* ACTIVITY:
Output the full listing below exactly as it reads, and skip anything that is a picture.
• • •
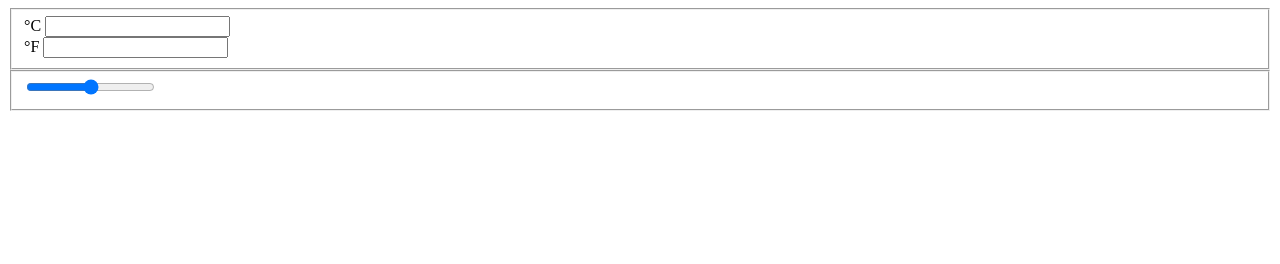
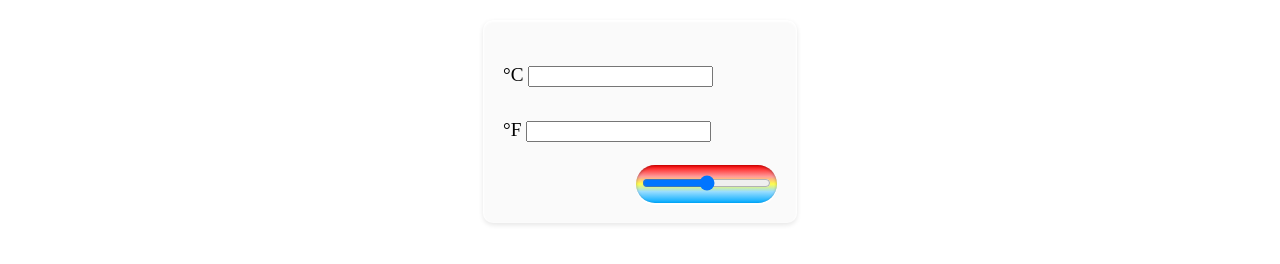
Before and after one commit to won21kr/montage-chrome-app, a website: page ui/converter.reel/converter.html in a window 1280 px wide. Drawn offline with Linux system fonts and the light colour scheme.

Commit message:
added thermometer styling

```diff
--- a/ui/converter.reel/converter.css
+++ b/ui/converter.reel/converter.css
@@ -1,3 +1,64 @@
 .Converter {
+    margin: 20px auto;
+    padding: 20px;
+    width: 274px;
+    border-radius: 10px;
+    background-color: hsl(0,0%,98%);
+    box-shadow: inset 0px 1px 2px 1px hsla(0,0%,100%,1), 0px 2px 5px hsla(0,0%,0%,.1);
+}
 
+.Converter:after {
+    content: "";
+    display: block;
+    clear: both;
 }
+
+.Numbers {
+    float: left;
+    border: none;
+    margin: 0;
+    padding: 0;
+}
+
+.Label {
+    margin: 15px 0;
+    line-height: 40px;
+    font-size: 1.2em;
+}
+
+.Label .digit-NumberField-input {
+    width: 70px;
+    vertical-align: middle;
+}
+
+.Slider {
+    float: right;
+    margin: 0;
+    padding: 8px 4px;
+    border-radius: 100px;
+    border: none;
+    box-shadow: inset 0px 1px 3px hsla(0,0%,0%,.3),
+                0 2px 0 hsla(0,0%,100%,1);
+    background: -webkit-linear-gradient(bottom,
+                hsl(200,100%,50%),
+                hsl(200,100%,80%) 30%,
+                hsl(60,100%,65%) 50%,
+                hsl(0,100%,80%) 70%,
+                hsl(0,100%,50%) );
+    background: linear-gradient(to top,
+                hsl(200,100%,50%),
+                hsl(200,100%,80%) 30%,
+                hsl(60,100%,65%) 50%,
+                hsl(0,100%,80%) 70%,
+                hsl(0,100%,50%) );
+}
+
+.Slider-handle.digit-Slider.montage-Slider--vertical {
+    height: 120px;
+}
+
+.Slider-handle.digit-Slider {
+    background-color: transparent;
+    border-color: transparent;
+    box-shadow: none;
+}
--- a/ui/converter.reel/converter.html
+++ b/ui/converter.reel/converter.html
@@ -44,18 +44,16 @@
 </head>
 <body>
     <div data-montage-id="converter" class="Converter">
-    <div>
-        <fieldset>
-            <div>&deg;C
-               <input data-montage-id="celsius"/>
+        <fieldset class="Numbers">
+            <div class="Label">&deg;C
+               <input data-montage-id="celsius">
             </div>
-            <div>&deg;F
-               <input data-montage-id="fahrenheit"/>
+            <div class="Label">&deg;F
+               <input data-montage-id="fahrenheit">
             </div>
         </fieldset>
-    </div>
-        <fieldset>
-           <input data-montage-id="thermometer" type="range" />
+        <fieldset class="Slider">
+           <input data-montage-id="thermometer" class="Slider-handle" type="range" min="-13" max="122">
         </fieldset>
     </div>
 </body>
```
• • •
* SOLUTION BELOW:
Before and after one commit to won21kr/montage-chrome-app, a website: page ui/converter.reel/converter.html in a window 1280 px wide. Drawn offline with Linux system fonts and the light colour scheme.

Commit message:
added thermometer styling

```diff
--- a/ui/converter.reel/converter.css
+++ b/ui/converter.reel/converter.css
@@ -1,3 +1,64 @@
 .Converter {
+    margin: 20px auto;
+    padding: 20px;
+    width: 274px;
+    border-radius: 10px;
+    background-color: hsl(0,0%,98%);
+    box-shadow: inset 0px 1px 2px 1px hsla(0,0%,100%,1), 0px 2px 5px hsla(0,0%,0%,.1);
+}
 
+.Converter:after {
+    content: "";
+    display: block;
+    clear: both;
 }
+
+.Numbers {
+    float: left;
+    border: none;
+    margin: 0;
+    padding: 0;
+}
+
+.Label {
+    margin: 15px 0;
+    line-height: 40px;
+    font-size: 1.2em;
+}
+
+.Label .digit-NumberField-input {
+    width: 70px;
+    vertical-align: middle;
+}
+
+.Slider {
+    float: right;
+    margin: 0;
+    padding: 8px 4px;
+    border-radius: 100px;
+    border: none;
+    box-shadow: inset 0px 1px 3px hsla(0,0%,0%,.3),
+                0 2px 0 hsla(0,0%,100%,1);
+    background: -webkit-linear-gradient(bottom,
+                hsl(200,100%,50%),
+                hsl(200,100%,80%) 30%,
+                hsl(60,100%,65%) 50%,
+                hsl(0,100%,80%) 70%,
+                hsl(0,100%,50%) );
+    background: linear-gradient(to top,
+                hsl(200,100%,50%),
+                hsl(200,100%,80%) 30%,
+                hsl(60,100%,65%) 50%,
+                hsl(0,100%,80%) 70%,
+                hsl(0,100%,50%) );
+}
+
+.Slider-handle.digit-Slider.montage-Slider--vertical {
+    height: 120px;
+}
+
+.Slider-handle.digit-Slider {
+    background-color: transparent;
+    border-color: transparent;
+    box-shadow: none;
+}
--- a/ui/converter.reel/converter.html
+++ b/ui/converter.reel/converter.html
@@ -44,18 +44,16 @@
 </head>
 <body>
     <div data-montage-id="converter" class="Converter">
-    <div>
-        <fieldset>
-            <div>&deg;C
-               <input data-montage-id="celsius"/>
+        <fieldset class="Numbers">
+            <div class="Label">&deg;C
+               <input data-montage-id="celsius">
             </div>
-            <div>&deg;F
-               <input data-montage-id="fahrenheit"/>
+            <div class="Label">&deg;F
+               <input data-montage-id="fahrenheit">
             </div>
         </fieldset>
-    </div>
-        <fieldset>
-           <input data-montage-id="thermometer" type="range" />
+        <fieldset class="Slider">
+           <input data-montage-id="thermometer" class="Slider-handle" type="range" min="-13" max="122">
         </fieldset>
     </div>
 </body>
```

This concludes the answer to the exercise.